These intelligent animals aren’t just remarkably good at adapting to the world around them–they may be an essential part of regrowing our forests. Members of the corvid family, such as Crows and Jays, are important animals when it comes to expanding forests.
Crows hoard seeds in little caches spread across wide areas. Although they bury many seeds, they don’t collect all of them again. These seeds often sprout, enabling large trees such as pines and oaks to get their seeds far from home.
Dr. Mario B. Pesendorfer did a research paper along with a team of other people on a related corvid, the Island Scrub Jay. This bird is extinct on many islands that once hosted them. The team wanted to prove how much of a difference reintroducing Jays to an island without them could have on the oaks. They ran a simulation model that accounted for spread from other animals as well as other factors, and compared how fast forests would regrow compared to where they were now.
They found that left alone, the oak forests wouldn’t expand very much at all, but with corvid help the forests could expand 281% over 100 years, and by 544% over 200 years. That’s a lot of growth!
Managing our forests is critically important. By planting food producing trees that corvids such as crows like, we can allow nature to do much of the planting for us. This has a side benefit of helping to move pines and oaks to areas that are more suitable for their growth, and by helping to recover fire-ravaged areas faster.

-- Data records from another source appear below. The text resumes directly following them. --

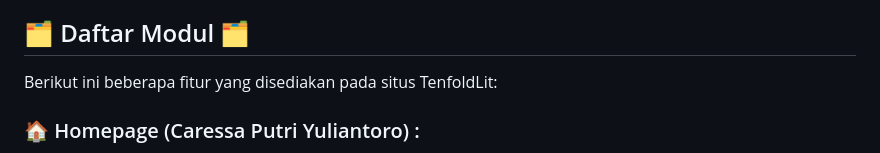
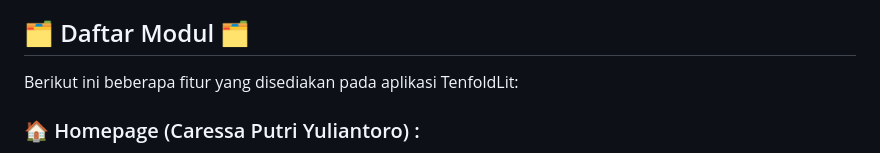
Before and after one commit to PBP-A10-Mobile/TenFoldLit-A10-Mobile, a Markdown page: README.md, the part around the change. Rendered like a GitHub page.

```diff
--- a/README.md
+++ b/README.md
@@ -15,7 +15,7 @@ TenfoldLit memungkinkan pengguna untuk melihat ulasan buku dari berbagai genre,
 Tidak hanya itu, Gita juga menemukan kepraktisan TenfoldLit karena sudah dapat diakses melalui aplikasi mobile. Dengan begitu, Gita bisa tetap terhubung dengan dunia literatur favoritnya di mana saja dan kapan saja tanpa perlu membuka komputer. Dengan akses yang lebih mudah dan cepat, Gita merasa semakin terintegrasikan dengan komunitas pembaca TenfoldLit, menjadikan pengalaman literaturnya semakin dinamis dan menyenangkan.
 
 ## 🗂️ Daftar Modul 🗂️
-Berikut ini beberapa fitur yang disediakan pada situs TenfoldLit:
+Berikut ini beberapa fitur yang disediakan pada aplikasi TenfoldLit:
 ### 🏠 Homepage (Caressa Putri Yuliantoro) :
 * Tampilan beranda yang menampilkan daftar buku.
 * Ditampilkan opsi pencarian buku.
```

By paying attention to this animal’s unique behavior, we may be able to help regrow forests faster.